(Content revision data)

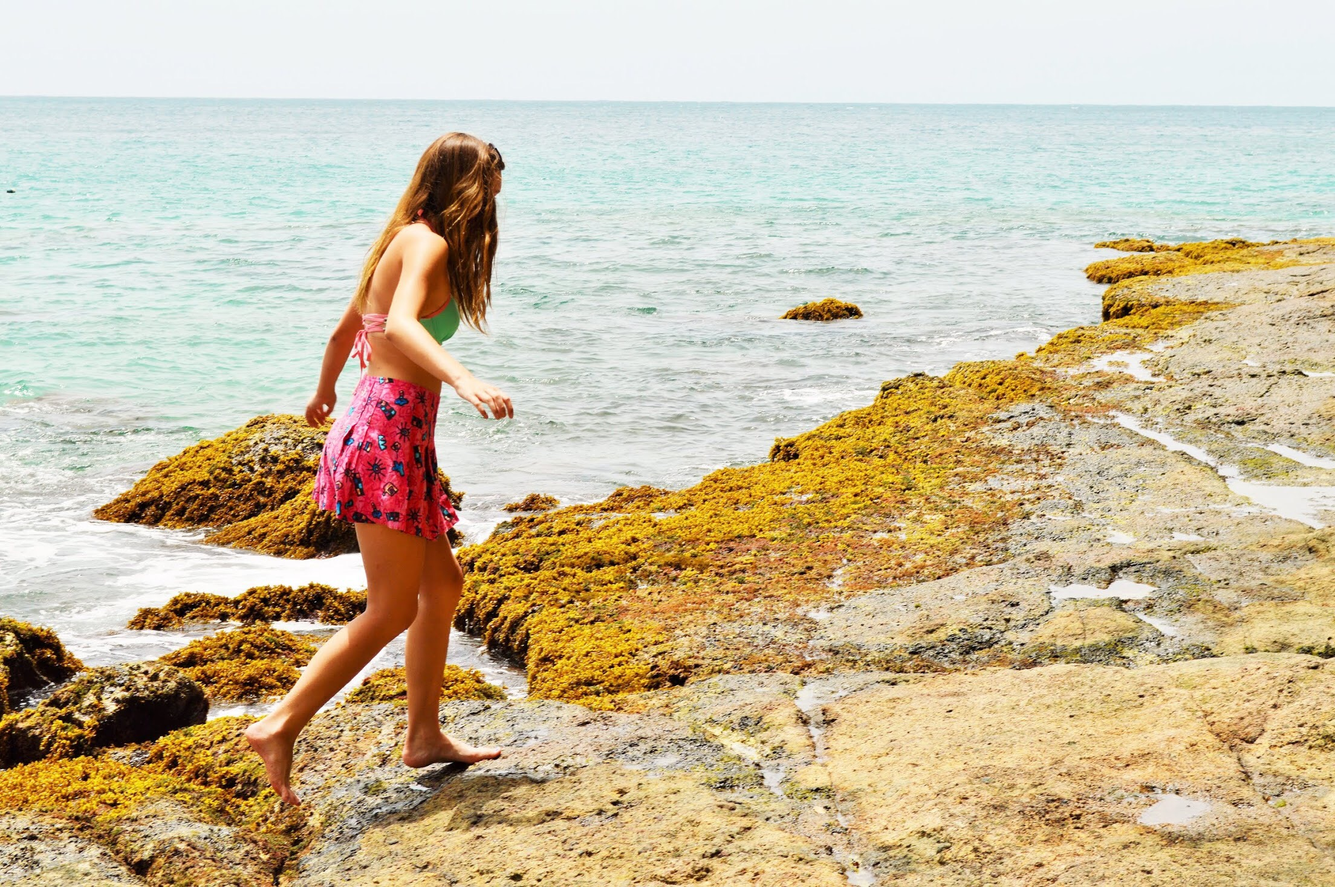
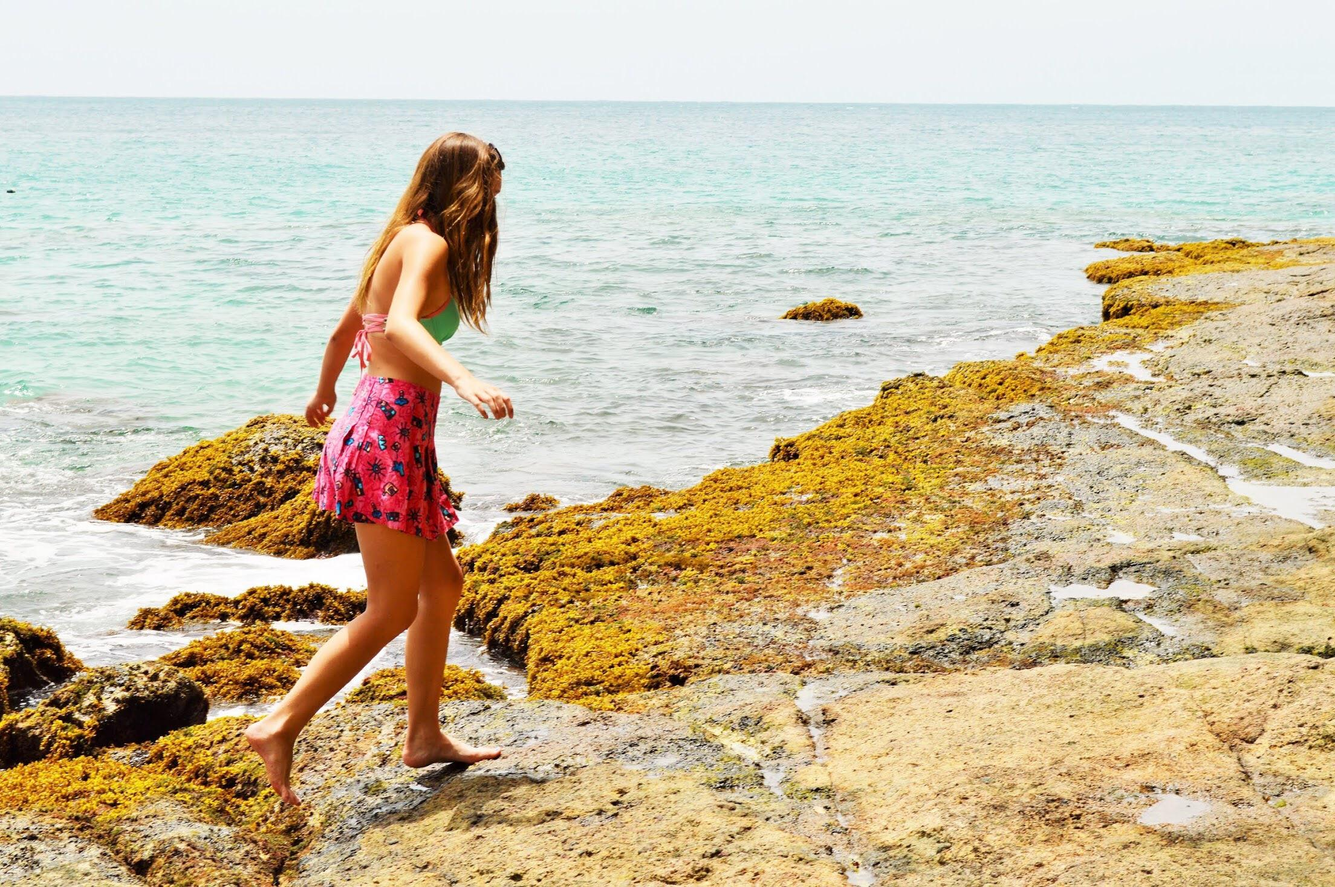
Fixed image limit and weird rotation

diff --git a/blog/models.py b/blog/models.py
@@ -4,6 +4,10 @@ from __future__ import unicode_literals
 from django.db import models
 from django.utils import timezone
 import datetime
+from PIL import Image, ExifTags
+from django.db.models.signals import post_save
+from django.dispatch import receiver
+import os
 
 BLOG_CATEGORIES = (
     ('Travel', 'TRAVEL'),
@@ -37,3 +41,41 @@ class PostImage(models.Model):
     
     def gettitle(self):
         return self.post.title
+
+@receiver(post_save, sender=PostImage, dispatch_uid="update_image_postimage")
+def update_image(sender, instance, **kwargs):
+    if instance.image:
+        BASE_DIR = os.path.dirname(os.path.dirname(os.path.abspath(__file__)))
+        fullpath = BASE_DIR + instance.image.url
+        rotate_image(fullpath)
+
+@receiver(post_save, sender=Post, dispatch_uid="update_image_post")
+def update_image2(sender, instance, **kwargs):
+    if instance.bg_image_skinny:
+        BASE_DIR = os.path.dirname(os.path.dirname(os.path.abspath(__file__)))
+        fullpath = BASE_DIR + instance.bg_image_skinny.url
+        rotate_image(fullpath)
+    if instance.bg_image_wide:
+        BASE_DIR = os.path.dirname(os.path.dirname(os.path.abspath(__file__)))
+        fullpath = BASE_DIR + instance.bg_image_wide.url
+        rotate_image(fullpath)
+
+        
+def rotate_image(filepath):
+    try:
+        image = Image.open(filepath)
+        for orientation in ExifTags.TAGS.keys():
+            if ExifTags.TAGS[orientation] == 'Orientation':
+                break
+        exif = dict(image._getexif().items())
+
+        if exif[orientation] == 3:
+            image = image.rotate(180, expand=True)
+        elif exif[orientation] == 6:
+            image = image.rotate(270, expand=True)
+        elif exif[orientation] == 8:
+            image = image.rotate(90, expand=True)
+        image.save(filepath)
+        image.close()
+    except (AttributeError, KeyError, IndexError):
+        pass

diff --git a/blog/migrations/0003_auto_20190212_2012.py b/blog/migrations/0003_auto_20190212_2012.py
@@ -1,0 +1,19 @@
+# Generated by Django 2.1.2 on 2019-02-13 01:12
+
+import datetime
+from django.db import migrations, models
+
+
+class Migration(migrations.Migration):
+
+    dependencies = [
+        ('blog', '0002_auto_20181211_2129'),
+    ]
+
+    operations = [
+        migrations.AlterField(
+            model_name='post',
+            name='created_date',
+            field=models.DateTimeField(default=datetime.datetime(2019, 2, 12, 20, 12, 32, 667953)),
+        ),
+    ]

diff --git a/blog/migrations/0004_auto_20190212_2015.py b/blog/migrations/0004_auto_20190212_2015.py
@@ -1,0 +1,19 @@
+# Generated by Django 2.1.2 on 2019-02-13 01:15
+
+import datetime
+from django.db import migrations, models
+
+
+class Migration(migrations.Migration):
+
+    dependencies = [
+        ('blog', '0003_auto_20190212_2012'),
+    ]
+
+    operations = [
+        migrations.AlterField(
+            model_name='post',
+            name='created_date',
+            field=models.DateTimeField(default=datetime.datetime(2019, 2, 12, 20, 15, 28, 597449)),
+        ),
+    ]

diff --git a/belle/settings.py b/belle/settings.py
@@ -39,7 +39,7 @@ INSTALLED_APPS = [
     'blog',
 ]
 
-MIDDLEWARE_CLASSES = [
+MIDDLEWARE = [
     'django.middleware.security.SecurityMiddleware',
     'django.contrib.sessions.middleware.SessionMiddleware',
     'django.middleware.common.CommonMiddleware',

diff --git a/blog/admin.py b/blog/admin.py
@@ -11,7 +11,7 @@ class PostImageAdmin(admin.ModelAdmin):
 
 class PostImageInline(admin.StackedInline):
     model = PostImage
-    max_num = 10
+    max_num = 40
     extra = 0
     
 class PostAdmin(admin.ModelAdmin):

### HOW TO COMPLETE THIS TASK:
Copy the entries exactly. Leave out the images.

### SOLUTION:
Fixed image limit and weird rotation

diff --git a/blog/models.py b/blog/models.py
@@ -4,6 +4,10 @@ from __future__ import unicode_literals
 from django.db import models
 from django.utils import timezone
 import datetime
+from PIL import Image, ExifTags
+from django.db.models.signals import post_save
+from django.dispatch import receiver
+import os
 
 BLOG_CATEGORIES = (
     ('Travel', 'TRAVEL'),
@@ -37,3 +41,41 @@ class PostImage(models.Model):
     
     def gettitle(self):
         return self.post.title
+
+@receiver(post_save, sender=PostImage, dispatch_uid="update_image_postimage")
+def update_image(sender, instance, **kwargs):
+    if instance.image:
+        BASE_DIR = os.path.dirname(os.path.dirname(os.path.abspath(__file__)))
+        fullpath = BASE_DIR + instance.image.url
+        rotate_image(fullpath)
+
+@receiver(post_save, sender=Post, dispatch_uid="update_image_post")
+def update_image2(sender, instance, **kwargs):
+    if instance.bg_image_skinny:
+        BASE_DIR = os.path.dirname(os.path.dirname(os.path.abspath(__file__)))
+        fullpath = BASE_DIR + instance.bg_image_skinny.url
+        rotate_image(fullpath)
+    if instance.bg_image_wide:
+        BASE_DIR = os.path.dirname(os.path.dirname(os.path.abspath(__file__)))
+        fullpath = BASE_DIR + instance.bg_image_wide.url
+        rotate_image(fullpath)
+
+        
+def rotate_image(filepath):
+    try:
+        image = Image.open(filepath)
+        for orientation in ExifTags.TAGS.keys():
+            if ExifTags.TAGS[orientation] == 'Orientation':
+                break
+        exif = dict(image._getexif().items())
+
+        if exif[orientation] == 3:
+            image = image.rotate(180, expand=True)
+        elif exif[orientation] == 6:
+            image = image.rotate(270, expand=True)
+        elif exif[orientation] == 8:
+            image = image.rotate(90, expand=True)
+        image.save(filepath)
+        image.close()
+    except (AttributeError, KeyError, IndexError):
+        pass

diff --git a/blog/migrations/0003_auto_20190212_2012.py b/blog/migrations/0003_auto_20190212_2012.py
@@ -1,0 +1,19 @@
+# Generated by Django 2.1.2 on 2019-02-13 01:12
+
+import datetime
+from django.db import migrations, models
+
+
+class Migration(migrations.Migration):
+
+    dependencies = [
+        ('blog', '0002_auto_20181211_2129'),
+    ]
+
+    operations = [
+        migrations.AlterField(
+            model_name='post',
+            name='created_date',
+            field=models.DateTimeField(default=datetime.datetime(2019, 2, 12, 20, 12, 32, 667953)),
+        ),
+    ]

diff --git a/blog/migrations/0004_auto_20190212_2015.py b/blog/migrations/0004_auto_20190212_2015.py
@@ -1,0 +1,19 @@
+# Generated by Django 2.1.2 on 2019-02-13 01:15
+
+import datetime
+from django.db import migrations, models
+
+
+class Migration(migrations.Migration):
+
+    dependencies = [
+        ('blog', '0003_auto_20190212_2012'),
+    ]
+
+    operations = [
+        migrations.AlterField(
+            model_name='post',
+            name='created_date',
+            field=models.DateTimeField(default=datetime.datetime(2019, 2, 12, 20, 15, 28, 597449)),
+        ),
+    ]

diff --git a/belle/settings.py b/belle/settings.py
@@ -39,7 +39,7 @@ INSTALLED_APPS = [
     'blog',
 ]
 
-MIDDLEWARE_CLASSES = [
+MIDDLEWARE = [
     'django.middleware.security.SecurityMiddleware',
     'django.contrib.sessions.middleware.SessionMiddleware',
     'django.middleware.common.CommonMiddleware',

diff --git a/blog/admin.py b/blog/admin.py
@@ -11,7 +11,7 @@ class PostImageAdmin(admin.ModelAdmin):
 
 class PostImageInline(admin.StackedInline):
     model = PostImage
-    max_num = 10
+    max_num = 40
     extra = 0
     
 class PostAdmin(admin.ModelAdmin):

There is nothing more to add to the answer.